Copy the records that follow exactly, leaving nothing out.

Structured diff data:
------------------------------------------------------------
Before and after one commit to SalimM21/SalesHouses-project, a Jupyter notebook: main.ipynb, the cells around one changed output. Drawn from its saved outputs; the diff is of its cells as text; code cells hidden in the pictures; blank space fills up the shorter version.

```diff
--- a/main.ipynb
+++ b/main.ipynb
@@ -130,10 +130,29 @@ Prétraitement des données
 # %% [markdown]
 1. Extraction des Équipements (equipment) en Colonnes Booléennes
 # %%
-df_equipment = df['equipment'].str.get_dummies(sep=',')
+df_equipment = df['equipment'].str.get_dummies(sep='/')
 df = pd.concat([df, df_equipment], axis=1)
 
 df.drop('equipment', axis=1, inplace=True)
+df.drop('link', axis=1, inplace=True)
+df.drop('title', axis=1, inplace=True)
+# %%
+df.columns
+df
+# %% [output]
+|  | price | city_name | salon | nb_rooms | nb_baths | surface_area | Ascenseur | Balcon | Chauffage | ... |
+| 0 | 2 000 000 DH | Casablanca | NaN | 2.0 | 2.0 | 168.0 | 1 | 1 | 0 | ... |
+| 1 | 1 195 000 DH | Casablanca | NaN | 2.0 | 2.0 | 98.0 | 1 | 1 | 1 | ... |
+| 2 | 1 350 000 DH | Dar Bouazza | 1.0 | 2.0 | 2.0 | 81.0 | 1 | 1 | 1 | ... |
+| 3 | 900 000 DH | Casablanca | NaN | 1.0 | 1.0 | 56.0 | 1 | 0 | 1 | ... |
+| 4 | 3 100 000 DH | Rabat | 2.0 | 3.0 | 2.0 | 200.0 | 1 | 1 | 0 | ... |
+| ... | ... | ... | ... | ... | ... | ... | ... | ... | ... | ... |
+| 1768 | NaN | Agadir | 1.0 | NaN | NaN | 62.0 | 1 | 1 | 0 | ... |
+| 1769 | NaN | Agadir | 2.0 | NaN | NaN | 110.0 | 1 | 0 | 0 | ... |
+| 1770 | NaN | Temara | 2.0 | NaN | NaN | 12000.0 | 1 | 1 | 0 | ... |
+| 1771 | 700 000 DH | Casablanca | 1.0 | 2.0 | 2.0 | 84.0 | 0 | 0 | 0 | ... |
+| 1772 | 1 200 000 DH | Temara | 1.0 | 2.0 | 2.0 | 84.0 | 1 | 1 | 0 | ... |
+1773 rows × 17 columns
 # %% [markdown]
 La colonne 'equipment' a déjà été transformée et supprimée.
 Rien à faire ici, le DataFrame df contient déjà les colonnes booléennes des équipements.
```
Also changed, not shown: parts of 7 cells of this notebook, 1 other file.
------------------------------------------------------------
### RESULT
Before and after one commit to SalimM21/SalesHouses-project, a Jupyter notebook: main.ipynb, the cells around one changed output. Drawn from its saved outputs; the diff is of its cells as text; code cells hidden in the pictures; blank space fills up the shorter version.

```diff
--- a/main.ipynb
+++ b/main.ipynb
@@ -130,10 +130,29 @@ Prétraitement des données
 # %% [markdown]
 1. Extraction des Équipements (equipment) en Colonnes Booléennes
 # %%
-df_equipment = df['equipment'].str.get_dummies(sep=',')
+df_equipment = df['equipment'].str.get_dummies(sep='/')
 df = pd.concat([df, df_equipment], axis=1)
 
 df.drop('equipment', axis=1, inplace=True)
+df.drop('link', axis=1, inplace=True)
+df.drop('title', axis=1, inplace=True)
+# %%
+df.columns
+df
+# %% [output]
+|  | price | city_name | salon | nb_rooms | nb_baths | surface_area | Ascenseur | Balcon | Chauffage | ... |
+| 0 | 2 000 000 DH | Casablanca | NaN | 2.0 | 2.0 | 168.0 | 1 | 1 | 0 | ... |
+| 1 | 1 195 000 DH | Casablanca | NaN | 2.0 | 2.0 | 98.0 | 1 | 1 | 1 | ... |
+| 2 | 1 350 000 DH | Dar Bouazza | 1.0 | 2.0 | 2.0 | 81.0 | 1 | 1 | 1 | ... |
+| 3 | 900 000 DH | Casablanca | NaN | 1.0 | 1.0 | 56.0 | 1 | 0 | 1 | ... |
+| 4 | 3 100 000 DH | Rabat | 2.0 | 3.0 | 2.0 | 200.0 | 1 | 1 | 0 | ... |
+| ... | ... | ... | ... | ... | ... | ... | ... | ... | ... | ... |
+| 1768 | NaN | Agadir | 1.0 | NaN | NaN | 62.0 | 1 | 1 | 0 | ... |
+| 1769 | NaN | Agadir | 2.0 | NaN | NaN | 110.0 | 1 | 0 | 0 | ... |
+| 1770 | NaN | Temara | 2.0 | NaN | NaN | 12000.0 | 1 | 1 | 0 | ... |
+| 1771 | 700 000 DH | Casablanca | 1.0 | 2.0 | 2.0 | 84.0 | 0 | 0 | 0 | ... |
+| 1772 | 1 200 000 DH | Temara | 1.0 | 2.0 | 2.0 | 84.0 | 1 | 1 | 0 | ... |
+1773 rows × 17 columns
 # %% [markdown]
 La colonne 'equipment' a déjà été transformée et supprimée.
 Rien à faire ici, le DataFrame df contient déjà les colonnes booléennes des équipements.
```
Also changed, not shown: parts of 7 cells of this notebook, 1 other file.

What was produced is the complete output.